It’s good the DC tie was sold out for weeks before Rafa’s pull-out, but it’s bad that the fans/ticketbuyers were unnecessarily deceived about who would be there.

allcourt Says:

Amy: Sorry about repeating the main point that you made right above my last post. I just read the column and only skimmed some of the replies before posting mine.

HJL Says:

First of all, he did not commit to the Davis Cup tie in advance. People have been expecting him to come but that’s not the same thing as a commitment from the man himself.
It’s clear from his interviews that he loves to play DC but where did he commit to it? Quote? Source?
I can understand that the public is disappointed by this but it would make more sense to blame him for this if he had given a garantee to play.

Indian Wells and Miami are obligatory events, DC is not.
So, if doctors advise you to avoid playing too many matches in a row on hardcourts (like has been reported by some sources), wouldn’t it make sense to skip DC and play IW and Miami?

As far as I can tell, the reason for waiting so long to announce that he wasn’t going to be part of the DC team was that it depended on how well he did in Indian Wells and in Miami.

Furthermore, he didn’t say that it’s a real injury.
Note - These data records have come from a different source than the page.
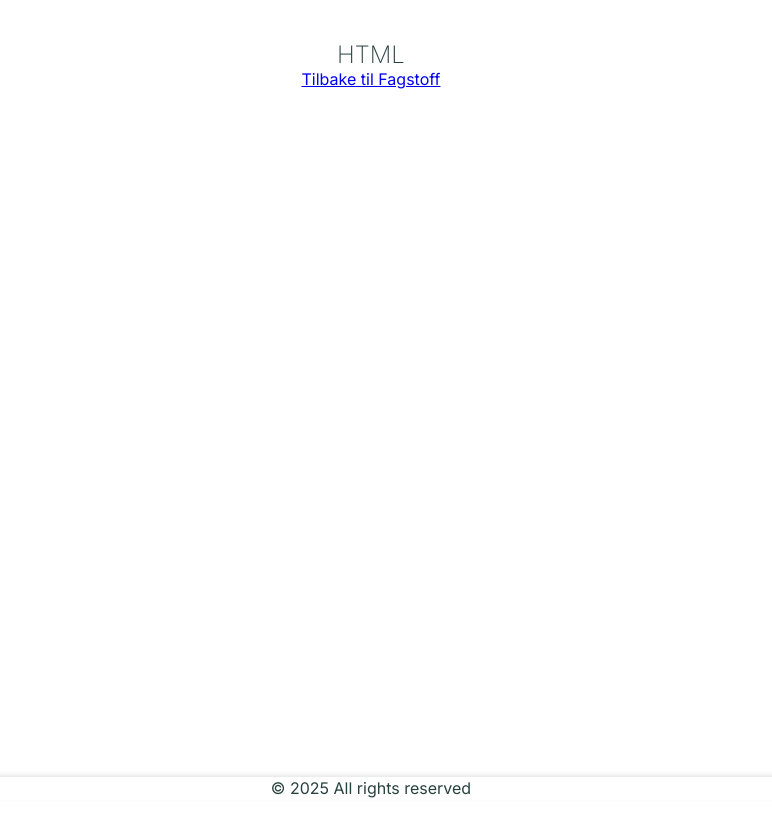
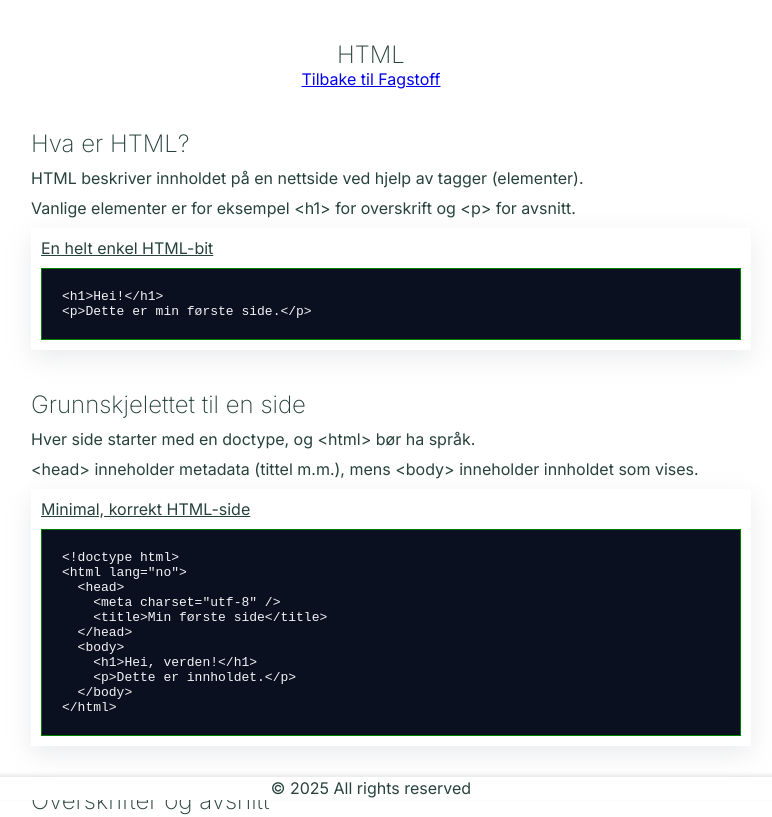
Before and after one commit to alekskosta/arbeidskrav02-aleksander-og-ola, a Next.js app: page /fagstoff/html in a window 1280 px wide. Shown: the top 817 px of the page, without its empty margins (269-1041 px from the left). Built offline with nearby package versions, Linux system fonts and the light colour scheme.

Commit message:
Lagt inn info og mappet ut htmlkomponent

```diff
--- a/app/(with-nav)/fagstoff/page.tsx
+++ b/app/(with-nav)/fagstoff/page.tsx
@@ -1,7 +1,7 @@
 "use client";
 
 import Link from "next/link";
-import showInfo from "@/data/info";
+import { showInfo } from "@/data/info";
 import CardBox from "@/components/CardBox";
 import styles from "./page.module.css";
 import { useState } from "react";
--- a/app/fagstoff/html/page.tsx
+++ b/app/fagstoff/html/page.tsx
@@ -1,15 +1,19 @@
+import HtmlSection from "@/components/HtmlSection";
 import Link from "next/link";
 
 export const metadata = {
-  title: "HTML - Fagstoff",
-  description: "HTML er skjelettet på weben.",
+  title: "HTML – Fagstoff",
+  description: "Grunnleggende HTML forklart med korte eksempler.",
 };
 
-export default function Html() {
+export default function HtmlPage() {
   return (
-    <main className="mainFront">
-      <h2>HTML</h2>
-      <Link href="/fagstoff">Tilbake til Fagstoff</Link>
+    <main>
+      <article className="mainFront">
+        <h2>HTML</h2>
+        <Link href="/fagstoff">Tilbake til Fagstoff</Link>
+      </article>
+      <HtmlSection />
     </main>
   );
 }
--- a/app/globals.css
+++ b/app/globals.css
@@ -37,3 +37,19 @@ h1 {
   align-items: center;
   padding: 40px;
 }
+
+.section-component {
+  padding-left: 40px;
+  max-width: 760px;
+  margin-inline: auto;
+  display: flex;
+  flex-direction: column;
+  gap: 20px;
+}
+
+.article-component {
+  padding-bottom: 20px;
+  display: flex;
+  flex-direction: column;
+  gap: 10px;
+}
--- /dev/null
+++ b/components/HtmlSection.module.css
@@ -0,0 +1,17 @@
+.figure {
+  padding: 10px;
+  box-shadow: rgba(149, 157, 165, 0.2) 0px 8px 24px;
+}
+
+.caption {
+  text-decoration: underline;
+  padding-bottom: 10px;
+}
+
+.pre {
+  border: 1px solid green;
+  padding: 20px;
+  background: #0b1020;
+  color: #f3f4f6;
+  overflow-x: auto;
+}
--- /dev/null
+++ b/components/HtmlSection.tsx
@@ -0,0 +1,35 @@
+import { showHtmlSection } from "@/data/info";
+import styles from "./HtmlSection.module.css";
+
+export default function HtmlSection() {
+  const data = showHtmlSection();
+
+  return (
+    <section className="section-component">
+      {data.map((sec) => (
+        <article key={sec.id} className="article-component">
+          <h2>{sec.title}</h2>
+
+          {sec.text.map((p) => (
+            <p key={p}>{p}</p>
+          ))}
+
+          {sec.code && (
+            <figure className={styles.figure}>
+              {sec.code.caption && (
+                <figcaption className={styles.caption}>
+                  {sec.code.caption}
+                </figcaption>
+              )}
+              <pre className={styles.pre}>
+                <code className={`language-${sec.code.lang}`}>
+                  {sec.code.snippet}
+                </code>
+              </pre>
+            </figure>
+          )}
+        </article>
+      ))}
+    </section>
+  );
+}
--- a/data/info.ts
+++ b/data/info.ts
@@ -44,6 +44,202 @@ const TEMAER: Tema[] = [
   },
 ];
 
-export default function showInfo(): Tema[] {
+export function showInfo(): Tema[] {
   return TEMAER;
 }
+
+type HtmlSection = {
+  id: number;
+  title: string;
+  text: string[];
+  code?: {
+    lang: "html" | "css" | "js";
+    snippet: string;
+    caption?: string;
+  };
+};
+
+const HTML_SECTIONS: HtmlSection[] = [
+  {
+    id: 1,
+    title: "Hva er HTML?",
+    text: [
+      "HTML beskriver innholdet på en nettside ved hjelp av tagger (elementer).",
+      "Vanlige elementer er for eksempel <h1> for overskrift og <p> for avsnitt.",
+    ],
+    code: {
+      lang: "html",
+      caption: "En helt enkel HTML-bit",
+      snippet: `<h1>Hei!</h1>
+<p>Dette er min første side.</p>`,
+    },
+  },
+  {
+    id: 2,
+    title: "Grunnskjelettet til en side",
+    text: [
+      "Hver side starter med en doctype, og <html> bør ha språk.",
+      "<head> inneholder metadata (tittel m.m.), mens <body> inneholder innholdet som vises.",
+    ],
+    code: {
+      lang: "html",
+      caption: "Minimal, korrekt HTML-side",
+      snippet: `<!doctype html>
+<html lang="no">
+  <head>
+    <meta charset="utf-8" />
+    <title>Min første side</title>
+  </head>
+  <body>
+    <h1>Hei, verden!</h1>
+    <p>Dette er innholdet.</p>
+  </body>
+</html>`,
+    },
+  },
+  {
+    id: 3,
+    title: "Overskrifter og avsnitt",
+    text: [
+      "<h1>–<h6> uttrykker dokumentets struktur, ikke visuell størrelse.",
+      "<p> brukes for avsnitt av tekst.",
+    ],
+    code: {
+      lang: "html",
+      caption: "Riktig bruk av overskrifter",
+      snippet: `<h1>Fagstoff</h1>
+<h2>HTML</h2>
+<p>HTML beskriver innhold.</p>
+<h3>Hvorfor?</h3>
+<p>Fordi nettlesere og hjelpemidler forstår struktur.</p>`,
+    },
+  },
+  {
+    id: 4,
+    title: "Lenker og bilder",
+    text: [
+      'Bruk <a href="…"> for lenker med beskrivende lenketekst.',
+      "<img> viser bilder. Gi alltid meningsfull alt-tekst (eller tom alt når bildet er dekorativt).",
+    ],
+    code: {
+      lang: "html",
+      caption: "Semantiske lenker og bilder",
+      snippet: `<p>Les mer på <a href="/fagstoff/html">HTML-siden</a>.</p>
+
+<figure>
+  <img src="/images/struktur.png" alt="Illustrasjon av dokumentstruktur" />
+  <figcaption>Figur: Eksempel på semantisk struktur.</figcaption>
+</figure>`,
+    },
+  },
+  {
+    id: 5,
+    title: "Lister",
+    text: [
+      "<ul> er uordnet liste (punkter), <ol> er nummerert liste.",
+      "Hver oppføring ligger i et <li>-element. For begrep/definisjon kan du bruke <dl>/<dt>/<dd>.",
+    ],
+    code: {
+      lang: "html",
+      caption: "Tre listetyper",
+      snippet: `<ul>
+  <li>Semantikk</li>
+  <li>Struktur</li>
+  <li>Tilgjengelighet</li>
+</ul>
+
+<ol>
+  <li>Planlegg</li>
+  <li>Design</li>
+  <li>Bygg</li>
+</ol>
+
+<dl>
+  <dt>Semantikk</dt>
+  <dd>Riktige tagger som uttrykker mening.</dd>
+</dl>`,
+    },
+  },
+  {
+    id: 6,
+    title: "Semantisk layout: header, main, footer",
+    text: [
+      "Semantiske landemerker gjør siden enklere å forstå for både mennesker og hjelpemidler.",
+      "<header> for toppen, <main> for hovedinnholdet (normalt én per side), <footer> for bunn.",
+    ],
+    code: {
+      lang: "html",
+      caption: "Liten, ryddig mal",
+      snippet: `<!doctype html>
+<html lang="no">
+  <head>
+    <meta charset="utf-8" />
+    <title>Eksempelside</title>
+  </head>
+  <body>
+    <header>
+      <h1>Min side</h1>
+      <nav aria-label="Hovedmeny">
+        <a href="/">Hjem</a>
+        <a href="/fagstoff">Fagstoff</a>
+      </nav>
+    </header>
+
+    <main>
+      <article>
+        <h2>Artikkeltittel</h2>
+        <p>Dette er innholdet i artikkelen.</p>
+      </article>
+    </main>
+
+    <footer>© 2025 Ditt Navn</footer>
+  </body>
+</html>`,
+    },
+  },
+  {
+    id: 7,
+    title: "Skjema – helt basic",
+    text: [
+      "<label> bør kobles til <input> via for/id for bedre tilgjengelighet og klikkflate.",
+      'Bruk korrekte input-typer (f.eks. type="email").',
+    ],
+    code: {
+      lang: "html",
+      caption: "Et lite skjema",
+      snippet: `<form>
+  <label for="email">E-post</label>
+  <input id="email" name="email" type="email" placeholder="deg@eksempel.no" required />
+  <button type="submit">Send</button>
+</form>`,
+    },
+  },
+  {
+    id: 8,
+    title: "<head>: språk, tittel og meta",
+    text: [
+      'Sett riktig språk på <html> (f.eks. lang="no").',
+      "<title> og meta description beskriver siden og brukes i søk/deling.",
+    ],
+    code: {
+      lang: "html",
+      caption: "Nyttige meta-tags",
+      snippet: `<!doctype html>
+<html lang="no">
+  <head>
+    <meta charset="utf-8" />
+    <meta name="viewport" content="width=device-width, initial-scale=1" />
+    <title>HTML – Fagstoff</title>
+    <meta name="description" content="Grunnleggende HTML: semantikk, struktur og a11y." />
+    <meta property="og:title" content="HTML – Fagstoff" />
+    <meta property="og:description" content="Lær grunnleggende HTML med enkle eksempler." />
+  </head>
+  <body>…</body>
+</html>`,
+    },
+  },
+];
+
+export function showHtmlSection(): HtmlSection[] {
+  return HTML_SECTIONS;
+}
```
How many times does that need to be said?
To avoid playing too much just as a precaution is not the same thing as not playing because of an injury.
Maybe people here don’t accept the precaution explanation. Fine.
In 2005, he played too much. His foot was sending warning signals but he kept on going as long as he could do the running. As a result of that, he had a serious foot injury. Now, he seems to be more careful.
Back in 2005, he was accused of playing too much and running his body into the ground.
Now, he’s accused of not playing enough and giving a not very believable excuse of trying to avoid running his body into the ground.
I guess that he can’t win in certain camps.

Amy Says:
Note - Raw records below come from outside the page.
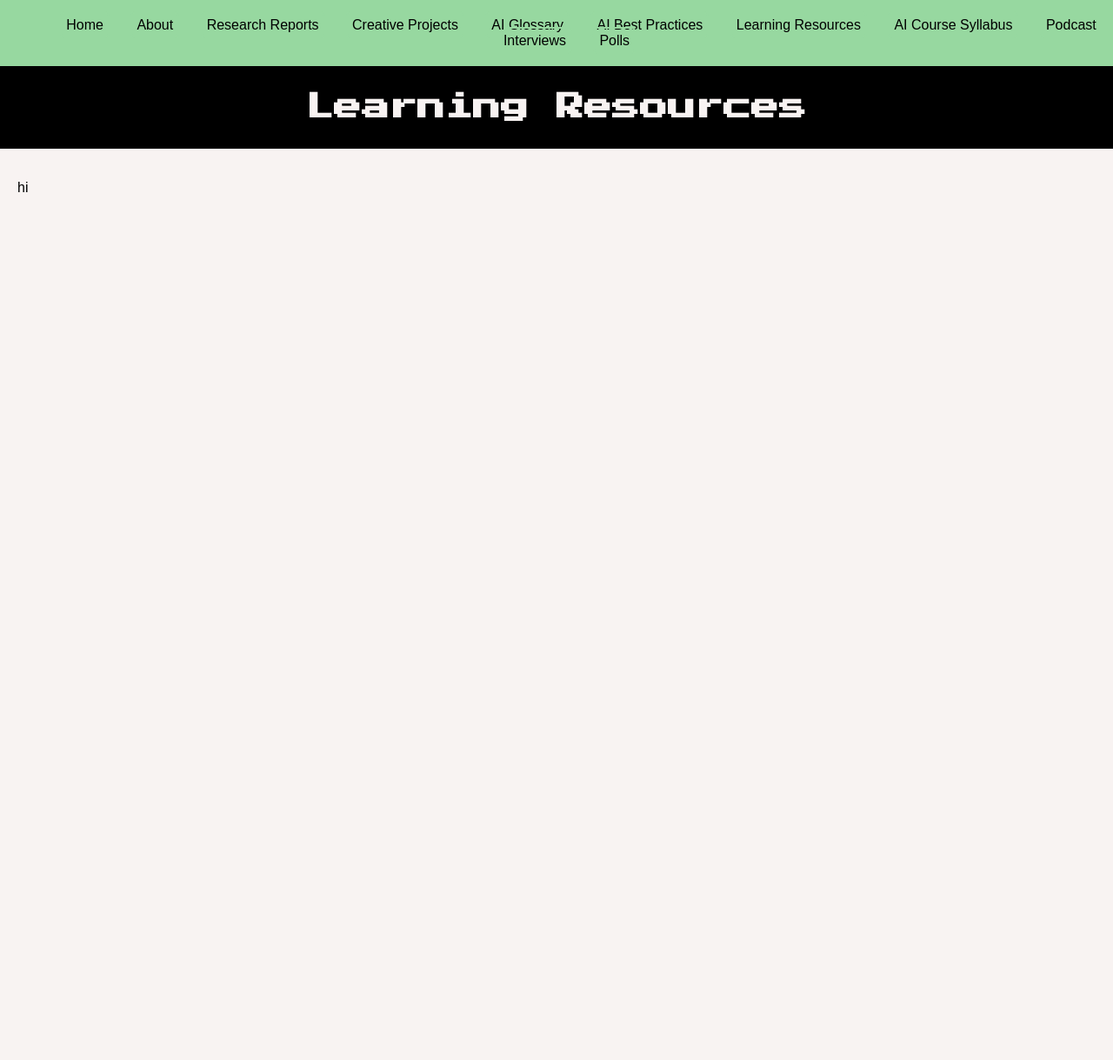
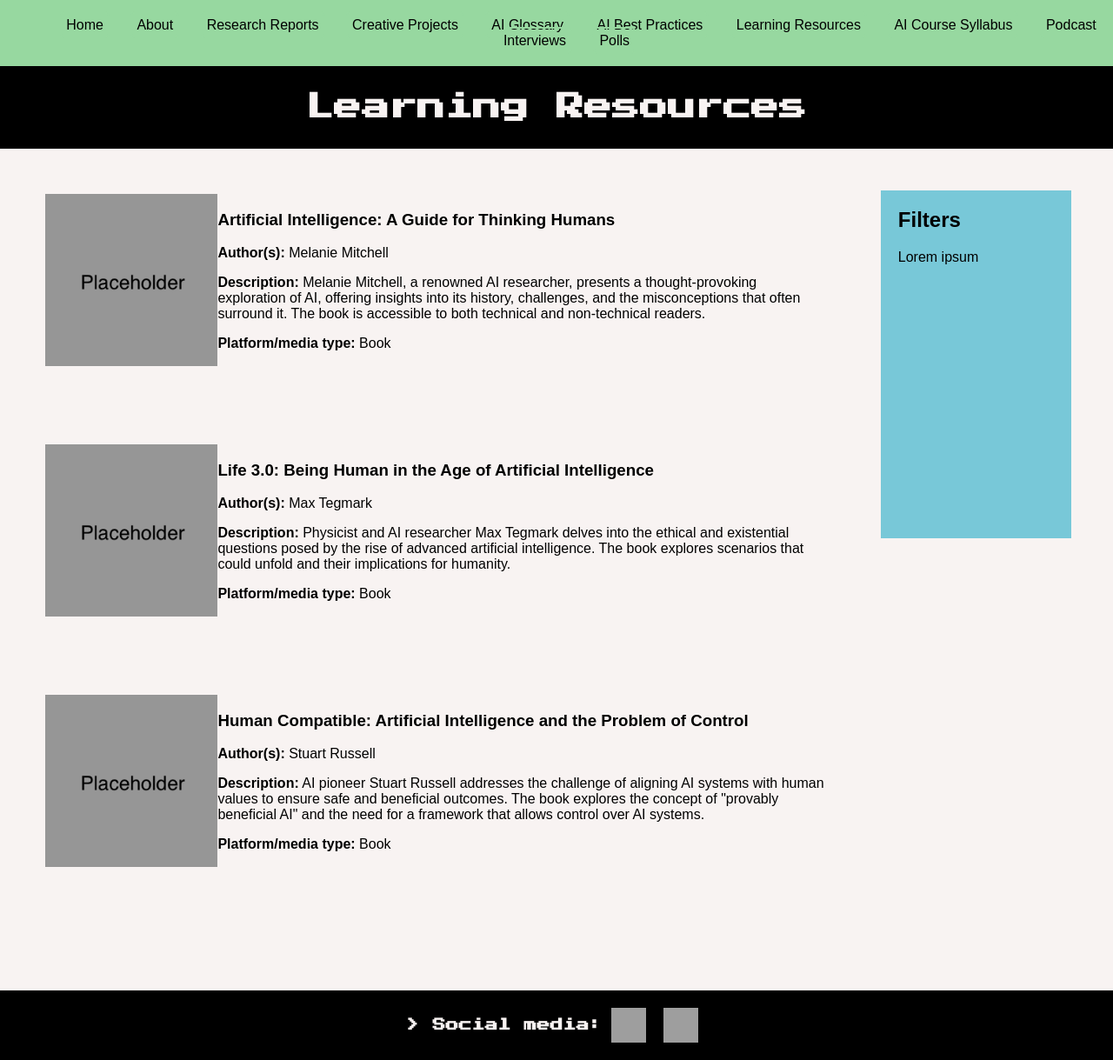
Before and after one commit to Joanne-Lee20/HDCC, a Flask app: page /resources in a window 1280 px wide. Shown: the whole page at 87% size. Run offline with Flask 3, Linux system fonts and the light colour scheme; grey boxes are pictures that could not be loaded.

Commit message:
create sample layout for resources page

```diff
--- a/app.py
+++ b/app.py
@@ -35,9 +35,15 @@ research_papers_content = [
 def research_papers():
     return render_template("research_papers.html", papers = research_papers_content)
 
+resources_content = []
+with open("static/resources.txt") as file:
+    lines = file.read()
+    resources_content = [entry.split('\n') for entry in lines.split('\n\n')]
+    resources_content = [entry for entry in resources_content if len(entry) != 1]
+
 @app.route('/resources')
 def resources():
-    return render_template("resources.html")
+    return render_template("resources.html", resources_content = resources_content)
 
 @app.route('/syllabus')
 def syllabus():
--- /dev/null
+++ b/static/css/resources.css
@@ -0,0 +1,19 @@
+.container {
+  display: grid;
+  grid-template-columns: 4fr 1fr;
+  gap: 2.5rem;
+  padding: 2rem;
+}
+
+section {
+  display: grid;
+  padding-bottom: 2.5rem;
+  grid-template-columns: 1fr 4fr;
+}
+
+aside {
+  background-color: #78c8d8;
+  margin: 1rem 1rem 0 0;
+  padding-left: 1.25rem;
+  max-height: 25rem;
+}
--- /dev/null
+++ b/static/resources.txt
@@ -0,0 +1,16 @@
+### Books ###
+
+Artificial Intelligence: A Guide for Thinking Humans
+Melanie Mitchell
+Melanie Mitchell, a renowned AI researcher, presents a thought-provoking exploration of AI, offering insights into its history, challenges, and the misconceptions that often surround it. The book is accessible to both technical and non-technical readers.
+Book
+
+Life 3.0: Being Human in the Age of Artificial Intelligence
+Max Tegmark
+Physicist and AI researcher Max Tegmark delves into the ethical and existential questions posed by the rise of advanced artificial intelligence. The book explores scenarios that could unfold and their implications for humanity.
+Book
+
+Human Compatible: Artificial Intelligence and the Problem of Control
+Stuart Russell
+AI pioneer Stuart Russell addresses the challenge of aligning AI systems with human values to ensure safe and beneficial outcomes. The book explores the concept of "provably beneficial AI" and the need for a framework that allows control over AI systems.
+Book
--- a/templates/resources.html
+++ b/templates/resources.html
@@ -3,11 +3,32 @@
 {% block title %}Learning Resources{% endblock %}
 
 {% block body %}
+<link rel="stylesheet" href="{{ url_for('static', filename='css/resources.css') }}">
+
 <header>
   <h1>Learning Resources</h1>
 </header>
 
-<main>
-  <p>hi</p>
-</main>
+<div class="container">
+  <main>
+    {% for resrc in resources_content %}
+    <section>
+      <article>
+        <img src="{{ url_for('static', filename='media/resources/placeholder.png') }}" style="height: 80%"/>
+      </article>
+      <article>
+        <h3>{{ resrc[0] }}</h3>
+        <p><b>Author(s):</b> {{ resrc[1] }}</p>
+        <p><b>Description:</b> {{ resrc[2] }}</p>
+        <p><b>Platform/media type:</b> {{ resrc[3] }}</p>
+      </article>
+    </section>
+    {% endfor %}
+  </main>
+
+  <aside>
+    <h2>Filters</h2>
+    <p>Lorem ipsum</p>
+  </aside>
+</div>
 {% endblock %}
```
Also changed, not shown: static/media/resources/placeholder.png (added).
allcourt – Its ok, I did that sometimes too.

I just realized, in one of his interviews, perhaps in Indian Wells, he was asked about Davis Cup and he said he didn’t know whether he would even be on the team. So you can’t really blame him with the decision. Yeah I guess HJL’s right. Btw he did feel determine and excited about Davis Cup but commited only in the first round,maybe not so sure bout the next rounds.

Yeah pity the fans that were expecting him.

Benito Says:

People tend to forget things. He always, I mean ALWAYS, played for Spain in the Davis Cup. The guys feels pain after so long playing on hard courts. Give him the benefit of the doubt, believe him.
Nobody more than him is dissapointed not being able to play.

Top story: Former Champions Murray, Clijsters Awarded US Open Wildcards